        I entirely agree that sometimes, the best thing to do is to focus on getting your immune system healthy enough to fight the virus, but having regular Pap smears still means you can know whether or not you’re on track 🙂

  • January 31, 2015 By K 4:25 pm

    I’m 29. At my gynaecologist visit, the ultrasound showed very thick endometrium and a large (polyp?) in the endometrial lining… The pap smear showed CIN 1… The pathologists recommend a colposcopy and or a D and C. I am not on any oral contraceptives but the gynaecologist wants me to go onto Visanne (a progesterone based pill, as far as I know)… I’m very sceptical though… Any thoughts? Or courses I can try and attend?

    • June 23, 2017 By Lucy 10:40 am

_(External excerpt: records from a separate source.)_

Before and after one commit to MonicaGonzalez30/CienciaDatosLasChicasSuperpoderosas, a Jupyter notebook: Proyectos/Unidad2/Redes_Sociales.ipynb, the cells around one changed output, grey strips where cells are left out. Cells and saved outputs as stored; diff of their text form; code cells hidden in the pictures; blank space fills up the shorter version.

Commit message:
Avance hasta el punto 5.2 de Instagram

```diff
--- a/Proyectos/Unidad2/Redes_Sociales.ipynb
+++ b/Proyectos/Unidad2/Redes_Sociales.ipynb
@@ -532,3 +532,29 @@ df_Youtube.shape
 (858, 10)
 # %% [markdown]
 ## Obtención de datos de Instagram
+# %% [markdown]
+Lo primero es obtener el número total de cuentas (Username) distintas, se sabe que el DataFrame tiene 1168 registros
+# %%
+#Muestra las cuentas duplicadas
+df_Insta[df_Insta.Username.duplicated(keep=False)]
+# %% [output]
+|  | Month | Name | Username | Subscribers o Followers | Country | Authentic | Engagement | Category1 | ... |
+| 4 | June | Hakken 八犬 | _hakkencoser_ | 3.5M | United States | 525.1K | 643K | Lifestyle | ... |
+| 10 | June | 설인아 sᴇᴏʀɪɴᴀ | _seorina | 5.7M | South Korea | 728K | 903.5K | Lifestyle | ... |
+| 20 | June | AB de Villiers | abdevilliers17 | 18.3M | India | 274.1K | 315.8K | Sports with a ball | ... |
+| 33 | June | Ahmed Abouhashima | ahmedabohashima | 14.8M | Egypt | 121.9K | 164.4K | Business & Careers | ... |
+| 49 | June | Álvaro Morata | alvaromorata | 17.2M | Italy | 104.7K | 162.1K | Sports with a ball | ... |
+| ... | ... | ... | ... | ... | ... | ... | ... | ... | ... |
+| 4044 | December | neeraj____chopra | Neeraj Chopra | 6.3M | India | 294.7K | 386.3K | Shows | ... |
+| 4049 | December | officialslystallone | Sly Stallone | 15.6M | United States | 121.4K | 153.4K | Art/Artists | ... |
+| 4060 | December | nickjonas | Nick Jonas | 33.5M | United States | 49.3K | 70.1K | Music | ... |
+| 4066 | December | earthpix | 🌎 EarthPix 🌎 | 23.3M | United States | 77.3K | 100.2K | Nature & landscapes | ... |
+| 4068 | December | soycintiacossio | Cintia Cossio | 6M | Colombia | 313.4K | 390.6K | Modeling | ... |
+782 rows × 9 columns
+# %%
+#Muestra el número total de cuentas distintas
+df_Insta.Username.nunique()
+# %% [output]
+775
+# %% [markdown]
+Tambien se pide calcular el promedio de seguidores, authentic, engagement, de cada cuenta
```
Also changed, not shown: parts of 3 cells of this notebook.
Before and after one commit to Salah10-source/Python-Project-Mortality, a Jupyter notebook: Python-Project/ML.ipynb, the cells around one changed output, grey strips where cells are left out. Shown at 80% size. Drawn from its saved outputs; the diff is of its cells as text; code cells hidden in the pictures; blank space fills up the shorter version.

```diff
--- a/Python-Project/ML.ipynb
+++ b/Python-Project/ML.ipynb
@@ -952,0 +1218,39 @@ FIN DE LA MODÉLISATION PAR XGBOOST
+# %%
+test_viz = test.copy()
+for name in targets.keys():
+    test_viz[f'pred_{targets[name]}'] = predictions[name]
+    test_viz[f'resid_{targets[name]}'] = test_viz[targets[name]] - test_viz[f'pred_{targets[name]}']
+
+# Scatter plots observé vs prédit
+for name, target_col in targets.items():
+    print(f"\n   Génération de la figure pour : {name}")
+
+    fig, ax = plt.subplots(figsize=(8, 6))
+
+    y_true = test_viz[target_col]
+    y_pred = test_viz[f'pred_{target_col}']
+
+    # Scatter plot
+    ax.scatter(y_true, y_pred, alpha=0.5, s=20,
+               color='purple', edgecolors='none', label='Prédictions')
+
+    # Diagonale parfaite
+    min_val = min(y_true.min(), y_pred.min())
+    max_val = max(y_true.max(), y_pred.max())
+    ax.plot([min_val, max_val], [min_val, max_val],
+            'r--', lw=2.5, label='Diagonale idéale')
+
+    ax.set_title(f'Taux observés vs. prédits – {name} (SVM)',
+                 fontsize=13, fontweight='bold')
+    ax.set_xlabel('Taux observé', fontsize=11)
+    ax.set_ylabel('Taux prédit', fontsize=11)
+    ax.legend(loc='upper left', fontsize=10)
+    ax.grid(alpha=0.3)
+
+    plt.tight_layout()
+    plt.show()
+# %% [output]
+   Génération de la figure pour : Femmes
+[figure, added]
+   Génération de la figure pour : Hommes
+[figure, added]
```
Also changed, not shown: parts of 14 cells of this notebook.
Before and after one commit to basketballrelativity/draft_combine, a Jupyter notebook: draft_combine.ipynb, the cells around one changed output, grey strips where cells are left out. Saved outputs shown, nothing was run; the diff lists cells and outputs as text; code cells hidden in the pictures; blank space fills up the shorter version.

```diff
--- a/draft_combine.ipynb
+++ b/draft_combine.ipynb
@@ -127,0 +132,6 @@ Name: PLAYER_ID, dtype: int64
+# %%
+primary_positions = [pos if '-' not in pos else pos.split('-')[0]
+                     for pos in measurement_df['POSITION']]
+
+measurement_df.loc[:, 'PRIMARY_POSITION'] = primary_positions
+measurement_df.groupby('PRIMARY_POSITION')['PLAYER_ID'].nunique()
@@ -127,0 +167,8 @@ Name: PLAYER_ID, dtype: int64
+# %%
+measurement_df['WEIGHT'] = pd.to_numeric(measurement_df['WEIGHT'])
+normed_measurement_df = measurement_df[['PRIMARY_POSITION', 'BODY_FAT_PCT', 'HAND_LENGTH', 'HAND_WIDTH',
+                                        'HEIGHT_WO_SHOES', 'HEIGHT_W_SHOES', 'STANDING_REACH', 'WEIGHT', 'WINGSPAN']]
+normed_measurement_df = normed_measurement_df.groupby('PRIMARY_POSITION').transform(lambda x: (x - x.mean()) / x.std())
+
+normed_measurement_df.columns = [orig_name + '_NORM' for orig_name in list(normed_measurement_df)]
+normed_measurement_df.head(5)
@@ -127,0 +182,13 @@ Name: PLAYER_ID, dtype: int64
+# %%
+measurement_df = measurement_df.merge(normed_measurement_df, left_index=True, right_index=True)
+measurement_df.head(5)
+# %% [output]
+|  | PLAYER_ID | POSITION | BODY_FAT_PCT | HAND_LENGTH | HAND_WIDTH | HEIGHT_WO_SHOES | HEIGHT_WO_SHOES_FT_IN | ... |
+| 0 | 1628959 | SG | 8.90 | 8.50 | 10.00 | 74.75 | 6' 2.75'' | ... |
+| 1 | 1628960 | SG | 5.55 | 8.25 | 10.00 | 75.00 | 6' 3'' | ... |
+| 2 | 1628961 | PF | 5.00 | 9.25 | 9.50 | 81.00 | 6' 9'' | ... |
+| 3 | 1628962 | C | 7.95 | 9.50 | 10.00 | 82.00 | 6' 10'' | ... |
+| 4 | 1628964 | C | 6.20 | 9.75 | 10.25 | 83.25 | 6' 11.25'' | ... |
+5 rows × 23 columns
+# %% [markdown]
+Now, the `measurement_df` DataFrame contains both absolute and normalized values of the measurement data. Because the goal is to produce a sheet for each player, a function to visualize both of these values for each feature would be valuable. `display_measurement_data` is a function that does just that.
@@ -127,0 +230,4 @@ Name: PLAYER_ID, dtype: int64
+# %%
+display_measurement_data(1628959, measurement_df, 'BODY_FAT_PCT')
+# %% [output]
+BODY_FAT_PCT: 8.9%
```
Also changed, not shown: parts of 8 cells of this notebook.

      K, I am currently going through a similar situation. Complex endometrial thickness and what they think is a cyst on my ovary. I’m also 29 and had a baby 8 months ago. What did you end up doing to get things back to normal? I have an app with a gyno soon.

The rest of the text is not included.